Between the line containing "diff --git a/src/render/blenderFxData.ts" and the line containing "-export const BFX_PX: readonly" lies a run of lines; give that run again exactly, with both of those lines, and nothing else from the entries below.
DATA EXTRACT section start
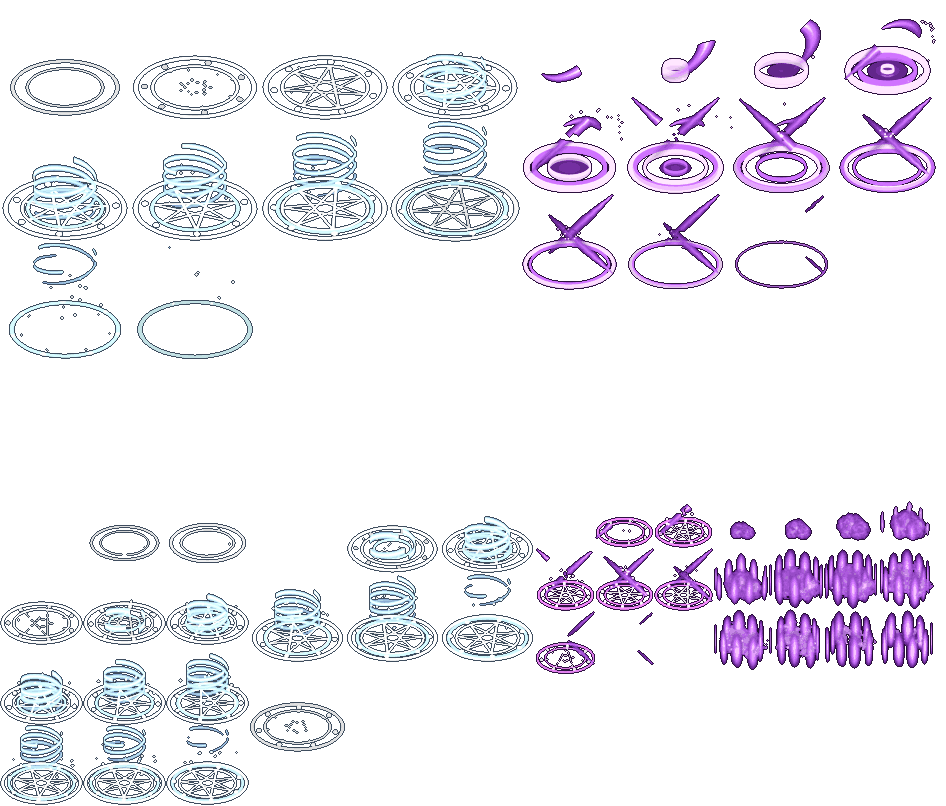
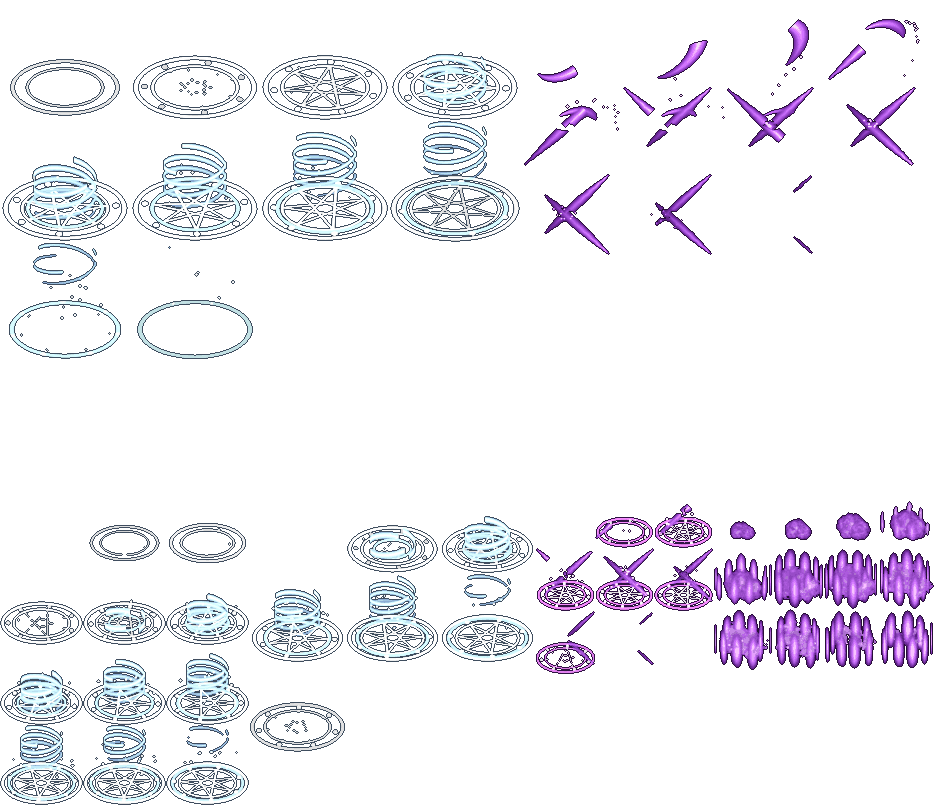
0.553.0: Cuts and marks, a toll that shakes each foe (#615)
* Blender effects: the prototype scenes and the smooth-against-pixelated samples

Claude-Session: https://claude.ai/code/session_01NDLKRsLZur627w2ZaVbFjf

* BLENDER-FX: the pipeline, and the king's 35 spells as Blender-rendered pixel sheets

The owner's call: every battle effect is to be a Blender-rendered, pixelated, fully animated frame sheet, so
everything matches; the lights (heals, holy, lightning) keep a soft glow under their pixels.

- tools/blender-fx: a library of 52 effect scenes in 13 element palettes, recipes (staged ones for long moves),
  render, pixelate (45 px a tile, 14 shared colours, hard alpha with a fixed dither, a quarter-size glow for the
  lights), pack (tight WebP atlases) and a generated manifest; npm run blender-fx makes everything again.
- The renderer plays the sheets through the effects' own paths (bfxOnce, bfxStand, bfxFly): on the tiles
  fxPlace names, thinned over fighters or laid on the ground under them, a held frame with reduced motion, no glow
  and fewer touches on the battery saver. The sim is untouched.
- Every king's spell has its own sheets, each leading with a scene no other spell leads with; they play in place
  of the older painted layers once loaded. 59 effects, 756 frames, 417 KB, listed for offline play.

Claude-Session: https://claude.ai/code/session_01RRJtWnKv3aqtC5Z8HqXpVz

* BLENDER-FX: the king's spells in real fights at 360x780 and 412x915, and with reduced motion
[…]

diff --git a/src/render/blenderFxData.ts b/src/render/blenderFxData.ts
@@ -7,7 +7,7 @@ import type { BfxClip } from './blenderFxRules';
 export const BFX_DENSITY = 45;
 export const BFX_GLOW_SHRINK = 4;
 /** The hard pixel atlases' sizes, then the soft glow atlases' (`px-<n>.webp`, `soft-<n>.webp`). */
-export const BFX_PX: readonly (readonly [number, number])[] = [[2041, 2045], [2030, 750], [1208, 1240], [1076, 1140], [938, 563], [990, 978], [364, 451], [946, 806], [1900, 1768], [1016, 691], [994, 778], [316, 280], [1016, 1019], [837, 717], [913, 1022], [923, 937], [1005, 700], [1176, 1280], [1164, 996], [873, 563], [1008, 1200], [1156, 1128], [979, 716], [1018, 822], [987, 641], [1023, 821], [919, 810], [874, 926], [277, 220], [754, 896], [991, 893], [983, 907], [919, 509], [817, 817], [918, 856], [980, 813], [802, 799], [842, 1009], [991, 950], [689, 569], [1065, 954], [881, 584], [976, 1003], [286, 217], [1023, 809], [605, 505], [987, 993], [286, 196], [977, 957], [781, 906], [451, 430], [781, 941], [802, 644], [1010, 846], [906, 993], [1076, 1048], [980, 738], [935, 994], [824, 496], [1328, 1540], [974, 954], [891, 782], [325, 274], [982, 895], [253, 220], [982, 936], [992, 776], [1280, 1100], [888, 926], [999, 809], [1020, 1011], [813, 223], [1018, 1022], [427, 136], [1024, 1018], [650, 226], [1016, 1015], [373, 145], [1019, 991], [443, 148], [1013, 1020], [358, 213], [1015, 1018], [357, 124], [1003, 1006], [960, 208], [1021, 1023], [424, 145], [1001, 1008], [650, 226], [136, 112]];
+export const BFX_PX: readonly (readonly [number, number])[] = [[2041, 2045], [2030, 750], [1208, 1240], [1076, 1140], [938, 563], [990, 978], [364, 451], [935, 806], [1900, 1768], [1016, 691], [994, 778], [316, 280], [1016, 1019], [837, 717], [913, 1022], [923, 937], [1005, 700], [1176, 1280], [1164, 996], [873, 563], [1008, 1200], [1156, 1128], [979, 716], [1018, 822], [987, 641], [1023, 821], [919, 810], [874, 926], [277, 220], [754, 896], [991, 893], [983, 907], [919, 509], [817, 817], [918, 856], [980, 813], [802, 799], [842, 1009], [991, 950], [689, 569], [1065, 954], [881, 584], [976, 1003], [286, 217], [1023, 809], [605, 505], [987, 993], [286, 196], [977, 957], [781, 906], [451, 430], [781, 941], [802, 644], [1010, 846], [906, 993], [1076, 1048], [980, 738], [935, 994], [824, 496], [1328, 1540], [974, 954], [891, 782], [325, 274], [982, 895], [253, 220], [982, 936], [992, 776], [1280, 1100], [888, 926], [999, 809], [1020, 1011], [813, 223], [1018, 1022], [427, 136], [1024, 1018], [650, 226], [1016, 1015], [373, 145], [1019, 991], [443, 148], [1013, 1020], [358, 213], [1015, 1018], [357, 124], [1003, 1006], [960, 208], [1021, 1023], [424, 145], [1001, 1008], [650, 226], [136, 112]];
 export const BFX_SOFT: readonly (readonly [number, number])[] = [[2045, 1439]];
 /** The pixel atlases every fight may need (the spells, the ground loops): loaded up front. The rest are loaded when a fight needs them. */
 export const BFX_CORE: readonly number[] = [0, 1];
@@ -349,7 +349,7 @@ export const BFX_CLIPS: Readonly<Record<string, BfxClip>> = {
   'ult-kraken-strike': {"a": 30, "x": 0, "y": 0, "w": 139, "h": 153, "n": 13, "cols": 4, "ax": 69.0, "ay": 117.7, "ms": 1300, "loop": false, "hold": 6, "layer": "over", "el": "water", "cuts": [[0, 8], [3, 12]], "sc": ["whirlpool", "geyser"], "at": "self"},
   'ult-kraken-windup': {"a": 30, "x": 0, "y": 613, "w": 91, "h": 93, "n": 12, "cols": 4, "ax": 45.5, "ay": 69.6, "ms": 1900, "loop": false, "hold": 11, "layer": "over", "el": "water", "cuts": [[0, 11], [4, 11]], "sc": ["whirlpool", "geyser"]},
   'ult-kunoichi-aftermath': {"a": 7, "x": 536, "y": 485, "w": 59, "h": 63, "n": 9, "cols": 3, "ax": 29.5, "ay": 48.0, "ms": 1600, "loop": false, "hold": 4, "layer": "over", "el": "shadow", "cuts": [[0, 7], [1, 8]], "sc": ["sigil", "cross"]},
-  'ult-kunoichi-strike': {"a": 7, "x": 521, "y": 0, "w": 106, "h": 97, "n": 13, "cols": 4, "ax": 48.5, "ay": 71.4, "ms": 1300, "loop": false, "hold": 5, "layer": "over", "el": "shadow", "cuts": [[0, 8], [3, 12], [1, 11]], "sc": ["arc", "cross", "ring"], "at": "each"},
+  'ult-kunoichi-strike': {"a": 7, "x": 521, "y": 0, "w": 102, "h": 87, "n": 13, "cols": 4, "ax": 44.5, "ay": 71.4, "ms": 1300, "loop": false, "hold": 6, "layer": "over", "el": "shadow", "cuts": [[0, 8], [3, 12]], "sc": ["arc", "cross"], "at": "each"},
   'ult-kunoichi-windup': {"a": 7, "x": 714, "y": 485, "w": 55, "h": 62, "n": 12, "cols": 4, "ax": 27.5, "ay": 51.6, "ms": 1700, "loop": false, "hold": 6, "layer": "over", "el": "shadow", "cuts": [[0, 11], [2, 11]], "sc": ["smoke", "veil"]},
   'ult-lancer-aftermath': {"a": 13, "x": 569, "y": 0, "w": 89, "h": 92, "n": 9, "cols": 3, "ax": 38.0, "ay": 67.4, "ms": 1500, "loop": false, "hold": 5, "layer": "over", "el": "wind", "cuts": [[0, 7], [1, 8]], "sc": ["trail", "gust"]},
   'ult-lancer-strike': {"a": 12, "x": 0, "y": 0, "w": 183, "h": 201, "n": 13, "cols": 4, "ax": 79.5, "ay": 127.9, "ms": 1300, "loop": false, "hold": 4, "layer": "over", "el": "wind", "cuts": [[0, 8], [3, 12], [1, 11]], "sc": ["trail", "gust", "sparks"]},

diff --git a/src/render/fx.ts b/src/render/fx.ts
@@ -77,7 +77,7 @@ import { AREA_PAINT, SNARE, type AreaPaint, AURA_ALPHA, AURA_ALPHA_OF, AURA_MOTE
 import { SLASH_HOP_MS, type WallKind } from '../sim/toolkit';
 import { loadSpellArt, spellFrames } from './spellArt';
 import { bfxFrames, bfxGlows, loadBlenderFx, warmBfx } from './blenderFxArt';
-import { BFX_FADE_MS, BFX_FLY_FROM, BFX_FLY_MS, BFX_GLOW_ALPHA, BFX_LINE_GLOW, BFX_GLOW_SCALE, BFX_SCALE, BFX_WALL_SPELL, SPELL_LAY, SPELL_STANDS, ULT_BFX, ZONE_BFX, bfxAlpha, bfxCentre, BEAT_OWN, ultPlace, ultSpots, ultLinked, ultLinkClip, ULT_LASTS, lineRun, ULT_LINK_MS, beatBfx, beatLine, BEAT_LINE, type BeatClip, ultBfx, type UltStageName, bfxBox, bfxBudget, bfxClip, bfxFrame, bfxLife, groundBfx, spellBfx, standPhase, type SpellPartName } from './blenderFxRules';
+import { BFX_FADE_MS, BFX_FLY_FROM, BFX_FLY_MS, BFX_GLOW_ALPHA, BFX_LINE_GLOW, BFX_GLOW_SCALE, BFX_SCALE, BFX_WALL_SPELL, SPELL_LAY, SPELL_STANDS, ULT_BFX, ZONE_BFX, bfxAlpha, bfxCentre, BEAT_OWN, ultPlace, ultSpots, ultLinked, ultLinkClip, ULT_LASTS, lineRun, ULT_EXTRA, ULT_EXTRA_AT, touchDelay, ULT_LINK_MS, beatBfx, beatLine, BEAT_LINE, type BeatClip, ultBfx, type UltStageName, bfxBox, bfxBudget, bfxClip, bfxFrame, bfxLife, groundBfx, spellBfx, standPhase, type SpellPartName } from './blenderFxRules';
 import { boostedScale, burstPart, epicEvent, KIT, ultScale, ULT_EPIC } from '../ultEpicRules';
 import { ultWeight } from '../ultStageRules';
 import { SHOWCASES } from '../ultShowRules';
@@ -388,6 +388,8 @@ export class Fx {
       void warmBfx([...kinds].flatMap((kind) => (['windup', 'strike', 'aftermath'] as UltStageName[]).map((stage) => ultBfx(kind, stage, ultWeight(kind)))));
       // (ULT-AUDIT: but the one small clip a healer's light or the Gorgon's gaze runs out in is: it must be there the first time)
       warmBfx([...kinds].filter((kind) => ultLinked(kind) && SHOWCASES[kind]).map((kind) => beatBfx(ultLinkClip(kind), SHOWCASES[kind].el)));
+      // (and the small clips a strike adds: a ring on each foe, foam down a line, spray where the caster lands)
+      warmBfx([...kinds].filter((kind) => ULT_EXTRA[kind] && SHOWCASES[kind]).flatMap((kind) => Object.values(ULT_EXTRA[kind]).map((clip) => beatBfx(clip, SHOWCASES[kind].el))));
       // (the beats of their showcases are not asked for here: each loads the first time it is played, the older parts playing that once,
       // so a fight begins with as little held as it can)
     }
@@ -726,6 +728,9 @@ export class Fx {
       if (place === 'self') {
         // (ULT-AUDIT: an aura, a ward, a transformation, a pull: it plays round the caster, once; its further bursts add nothing there)
         if (caster && size >= 1) this.bfxUlt(kind, 'strike', caster.x, caster.y);
+        // (and each foe it struck is shaken by a small ring as the strike's own ring reaches it: `ULT_EXTRA.touch`)
+        const touch = ULT_EXTRA[kind]?.touch;
+        if (touch && caster && size >= 1) for (const [x, y] of at) this.bfxBeat(touch, el, x, y, { delay: touchDelay(Math.hypot(x - caster.x, y - caster.y)) });
       } else if (place !== 'one') {
         // (ULT-AUDIT: a heal on each friend healed, a mark on each foe marked, a flurry's cut on each foe cut, a wall's slab on each tile
         // it blocks: a strike on every one the ability touched, not one great one in their midst. Where the ability is carried from the
@@ -734,7 +739,15 @@ export class Fx {
         const shown = at.slice(0, settings().saver ? ULT_BFX.SPOTS_SAVER : ULT_BFX.SPOTS);
         if (place === 'line' && caster && size >= 1) {
           // (a breath or a cut down a line runs out from the caster: the nearest spot first, each a little later and larger)
-          for (const r of lineRun(shown, caster.x, caster.y)) this.bfxUlt(kind, 'strike', shown[r.i][0], shown[r.i][1], undefined, r.size, r.delay);
+          const run = lineRun(shown, caster.x, caster.y);
+          // (`ULT_EXTRA`: foam along the ground down the whole line ahead of the strike, and a burst of spray where the caster lands)
+          const extra = ULT_EXTRA[kind];
+          if (extra?.wake && run.length) {
+            const a1 = shown[run[run.length - 1].i];
+            beatLine(caster.x, caster.y, a1[0], a1[1]).forEach(([px, py], i) => this.bfxBeat(extra.wake!, el, px, py, { delay: i * BEAT_LINE.LAG, mult: ULT_EXTRA_AT.WAKE_SIZE }));
+          }
+          if (extra?.land) this.bfxBeat(extra.land, el, caster.x, caster.y, { mult: ULT_EXTRA_AT.LAND_SIZE });
+          for (const r of run) this.bfxUlt(kind, 'strike', shown[r.i][0], shown[r.i][1], undefined, r.size, r.delay);
         } else for (const [x, y] of shown) {
           const far = linked && Math.hypot(x - caster.x, y - caster.y) > 8;
           if (far) beatLine(caster.x, caster.y, x, y).forEach(([px, py], i) => this.bfxBeat(ultLinkClip(kind), el, px, py, { delay: i * BEAT_LINE.LAG }));

diff --git a/test/ult-audit.test.ts b/test/ult-audit.test.ts
@@ -9,7 +9,7 @@ import '../src/sim/battle';
 import { AURA_MOTES } from '../src/render/movePaints';
 import { auraLook } from '../src/render/toolkitLooks';
 import { BFX_CLIPS } from '../src/render/blenderFxData';
-import { BEAT_OWN, ULT_LASTS, ULT_LINE, ULT_LINK_MS, beatBfx, lineRun, ultLinkClip, ultLinked, ultPlace, ultSpots } from '../src/render/blenderFxRules';
+import { BEAT_OWN, ULT_EXTRA, ULT_EXTRA_AT, ULT_LASTS, ULT_LINE, ULT_LINK_MS, beatBfx, lineRun, touchDelay, ultLinkClip, ultLinked, ultPlace, ultSpots } from '../src/render/blenderFxRules';
 import { SHOWCASES } from '../src/ultShowRules';
 
 test('Spirit Guardians shows its guardians: spirits a fighter tall circling the Cleric for as long as the aura lasts', () => {
@@ -129,7 +129,8 @@ test('Vael\'s totality lasts: a black sun hangs over him for its eight seconds, 
   assert.equal(ultPlace('seaReaver'), 'line');
   for (const c of Object.values(BFX_CLIPS)) for (const sc of c.sc ?? []) assert.ok(!['angel', 'wave'].includes(sc), sc);
   for (const kind of ['ilyra', 'seraph', 'samurai']) assert.ok(!BFX_CLIPS[`ult-${kind}-strike`].sc!.includes('dome'), kind);
-  assert.deepEqual(BFX_CLIPS['ult-kunoichi-strike'].sc, ['arc', 'cross', 'ring']);
+  // (one cut on each foe and nothing under it: a large ring lay under each cut and made her marks a mass; the director's order)
+  assert.deepEqual(BFX_CLIPS['ult-kunoichi-strike'].sc, ['arc', 'cross']);
   assert.ok(ULT_LINK_MS >= 100 && ULT_LINK_MS <= 400);
   // (what the abilities are: beasts bursting out where each is called, stone creeping over each foe, slabs along the wall's tiles, shields)
   assert.deepEqual(BFX_CLIPS['ult-beastmaster-strike'].sc, ['beast', 'trail']);
@@ -176,5 +177,21 @@ test('a strike along a line runs out from its caster: nearest first, each later 
   assert.equal(ultPlace('dragoon'), 'line');
   assert.equal(ultPlace('dreadPirate'), 'one');
   assert.deepEqual(BFX_CLIPS['ult-dreadPirate-strike'].sc, ['broadside', 'crack']);
-  assert.match(readFileSync('src/render/fx.ts', 'utf8'), /for \(const r of lineRun\(shown, caster\.x, caster\.y\)\)/);
+  assert.match(readFileSync('src/render/fx.ts', 'utf8'), /const run = lineRun\(shown, caster\.x, caster\.y\);/);
+});
+
+test('what a strike adds beyond its clip: a ring on each foe as the Bell Warden\'s toll reaches it, foam down the Sea Reaver\'s line and spray where he lands', () => {
+  assert.deepEqual(ULT_EXTRA.bellWarden, { touch: 'ring' });
+  assert.deepEqual(ULT_EXTRA.seaReaver, { wake: 'dust', land: 'puff' });
+  // (every clip named is one the pipeline has made, in the hero's element)
+  assert.ok(beatBfx('ring', 'dark') && beatBfx('dust', 'ice') && beatBfx('puff', 'ice'));
+  // (the ring reaches a nearer foe sooner: nothing at the caster, `TOUCH_MS` for each hundred px)
+  assert.equal(touchDelay(0), 0);
+  assert.equal(touchDelay(100), ULT_EXTRA_AT.TOUCH_MS);
+  assert.ok(touchDelay(60) < touchDelay(180));
+  assert.equal(touchDelay(-5), 0);
+  const fx = readFileSync('src/render/fx.ts', 'utf8');
+  assert.match(fx, /this\.bfxBeat\(touch, el, x, y, \{ delay: touchDelay\(/);
+  assert.match(fx, /this\.bfxBeat\(extra\.wake!, el, px, py,/);
+  assert.match(fx, /if \(extra\?\.land\) this\.bfxBeat\(extra\.land, el, caster\.x, caster\.y,/);
 });

diff --git a/src/render/blenderFxRules.ts b/src/render/blenderFxRules.ts
@@ -228,6 +228,20 @@ export function lineRun(at: readonly (readonly [number, number])[], cx: number, 
   return order.map(({ i }, n) => ({ i, delay: n * ULT_LINE.LAG, size: Math.min(ULT_LINE.MAX, ULT_LINE.FROM + n * ULT_LINE.GROW) }));
 }
 
+/** ULT-AUDIT: what a strike adds beyond its own clip, as small clips of the showcase's (`beat-*`) in its element:
+ *  - `touch`: on each foe struck by a strike that plays round its caster, as the strike's ring reaches it (`TOUCH_MS` for each
+ *    hundred px it stands from the caster): the Bell Warden's toll shakes each foe with a ring as the hoop of sound passes;
+ *  - `wake`: along the ground from the first spot of a line to its last, a row of them, ahead of the strike on each spot: the foam
+ *    of the Sea Reaver's tide surging down his line;
+ *  - `land`: on the caster as the strike begins, large: the spray where the Sea Reaver lands. */
+export const ULT_EXTRA: Readonly<Record<string, { touch?: BeatClip; wake?: BeatClip; land?: BeatClip }>> = {
+  bellWarden: { touch: 'ring' },
+  seaReaver: { wake: 'dust', land: 'puff' },
+};
+export const ULT_EXTRA_AT = { TOUCH_MS: 220, WAKE_SIZE: 1.5, LAND_SIZE: 1.7 } as const;
+/** When the ring reaches a foe `d` px from the caster (ms after the strike begins). */
+export const touchDelay = (d: number): number => Math.round((Math.max(0, d) / 100) * ULT_EXTRA_AT.TOUCH_MS);
+
 /** ULT-AUDIT: the kinds whose strike is carried to each spot by a line from the caster (a row of the showcase's `link` clips, the strike
  *  landing as the line arrives, `ULT_LINK_MS` later): a healer's light running out to each friend, the Gorgon's gaze to each foe. */
 export const ultLinked = (kind: string): boolean => ultPlace(kind) === 'friends' || kind === 'gorgon' || kind === 'gunslinger';

diff --git a/src/updates.ts b/src/updates.ts
@@ -27,6 +27,12 @@ export interface EarlierUpdates {
 /** Every release since 0.189.0, newest first. */
 export const UPDATES: readonly Update[] = [
   {
+    version: '0.553.0',
+    date: '2026-11-12',
+    title: 'Cuts and marks, a toll that shakes each foe',
+    notes: ['The Kunoichi\'s death marks are seen at last: three cuts with a small sigil under each, no large ring hiding them.', 'The Bell Warden\'s toll shakes each foe with a small ring as its hoop reaches them, the nearer foe first.', 'The Sea Reaver\'s foam runs along the ground down his line and spray bursts where he lands.'],
+  },
+  {
     version: '0.552.0',
     date: '2026-11-12',
     title: 'Meteors, a column of light, a tide',

diff --git a/tools/blender-fx/effects.py b/tools/blender-fx/effects.py
@@ -240,7 +240,7 @@ PLACE = dict(
 # constellation leaves, the halo a nova's healing lands as).
 THIRD = dict(bellWarden='gust', cleric='ring', timeWitch='ring', astrax='sigil', banneret='flames',              seaReaver='ring', minotaur='trail', shambler='geyser', rifleBot='spiral', demonSwordsman='spiral', werewolf='flare', corsairSurgeon='ring',
              wolfBard='ring', warDrummer='shockwave', lancer='sparks',
-             vael='eclipse', kunoichi='ring', barbarian='gust', bloodGargoyle='crack', siegeBot='smoke', wizard='smoke', astrologer='sigil', seraph='ring')
+             vael='eclipse', barbarian='gust', bloodGargoyle='crack', siegeBot='smoke', wizard='smoke', astrologer='sigil', seraph='ring')
 # ULT-AUDIT: every hero's wind-up is the ability itself beginning, in place of a circle and a pillar by its weight: the Cleric's wisps
 # rise inside the ring the spirits will keep, the Lightning Mage's cloud gathers, the Knight plants a slab and a dome closes, the Kraken's
 # whirlpool turns. No two heroes have the same scenes in the same order, whatever their colours.

diff --git a/docs/notes/ult-audit.md b/docs/notes/ult-audit.md
@@ -677,6 +677,25 @@ director passed; they are small, and are not changed here.)
   so the wings are not lost among them. In the photograph: wide gold rings over the allies with a fan of feathers above them.
   A painted figure has its prompt in `docs/notes/ilyra-art-prompts.md`.
 
+### Three made to show: the toll's strike, the tide, the Kunoichi's marks
+
+`docs/samples/blender-fx/audit-later-4-393.jpg` (rows: the Bell Warden and the Sea Reaver from the blow on, the Kunoichi as her
+strike ends; four moments each, the screen's flash off). A strike can add small clips of its showcase's beyond its own
+(`ULT_EXTRA` in `blenderFxRules.ts`, a pure rule with a test): a `touch` on each foe struck as the strike's ring reaches it, a
+`wake` along the ground down a line, a `land` on the caster.
+
+- **The Bell Warden**: each foe his toll strikes is shaken by a small ring as the hoop of sound reaches it (sooner for a nearer
+  foe: `touchDelay`). In the photograph's first moment: wide purple hoops on the ground round him, the cracks standing up through
+  them, and small rings on the foes inside. (My earlier "one small hoop" was a frame too early.)
+- **The Sea Reaver**: foam runs along the ground from him down the whole line ahead of the strike on each spot, and a puff of
+  spray bursts where he lands. In the photograph's first moment: a pale cloud of spray where he lands and a streak of foam and
+  dust running from it to the foe he strikes. Honest: one moment only; it is quick, and the line in this fight was two tiles.
+- **The Kunoichi**: the large ring that lay under each of her cuts is gone (her strike is the crescent and the crossed cut
+  alone), so the small marks are seen. In the photograph's first moment: three purple cuts with a small sigil under each.
+
+The photographer has `TRACE=1` now (each stage's clip as it is asked for: where, and whether its frames were held); it showed
+the Kunoichi's marks were drawn all along and hidden under the rings.
+
 ## The audit of all 70
 
 `docs/samples/blender-fx/audit-all-1.jpg` to `-7.jpg`: all 70 ultimates, ten heroes a sheet in the table's order, each fired by hand in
DATA EXTRACT section end
■ COMPLETED EXERCISE:
diff --git a/src/render/blenderFxData.ts b/src/render/blenderFxData.ts
@@ -7,7 +7,7 @@ import type { BfxClip } from './blenderFxRules';
 export const BFX_DENSITY = 45;
 export const BFX_GLOW_SHRINK = 4;
 /** The hard pixel atlases' sizes, then the soft glow atlases' (`px-<n>.webp`, `soft-<n>.webp`). */
-export const BFX_PX: readonly (readonly [number, number])[] = [[2041, 2045], [2030, 750], [1208, 1240], [1076, 1140], [938, 563], [990, 978], [364, 451], [946, 806], [1900, 1768], [1016, 691], [994, 778], [316, 280], [1016, 1019], [837, 717], [913, 1022], [923, 937], [1005, 700], [1176, 1280], [1164, 996], [873, 563], [1008, 1200], [1156, 1128], [979, 716], [1018, 822], [987, 641], [1023, 821], [919, 810], [874, 926], [277, 220], [754, 896], [991, 893], [983, 907], [919, 509], [817, 817], [918, 856], [980, 813], [802, 799], [842, 1009], [991, 950], [689, 569], [1065, 954], [881, 584], [976, 1003], [286, 217], [1023, 809], [605, 505], [987, 993], [286, 196], [977, 957], [781, 906], [451, 430], [781, 941], [802, 644], [1010, 846], [906, 993], [1076, 1048], [980, 738], [935, 994], [824, 496], [1328, 1540], [974, 954], [891, 782], [325, 274], [982, 895], [253, 220], [982, 936], [992, 776], [1280, 1100], [888, 926], [999, 809], [1020, 1011], [813, 223], [1018, 1022], [427, 136], [1024, 1018], [650, 226], [1016, 1015], [373, 145], [1019, 991], [443, 148], [1013, 1020], [358, 213], [1015, 1018], [357, 124], [1003, 1006], [960, 208], [1021, 1023], [424, 145], [1001, 1008], [650, 226], [136, 112]];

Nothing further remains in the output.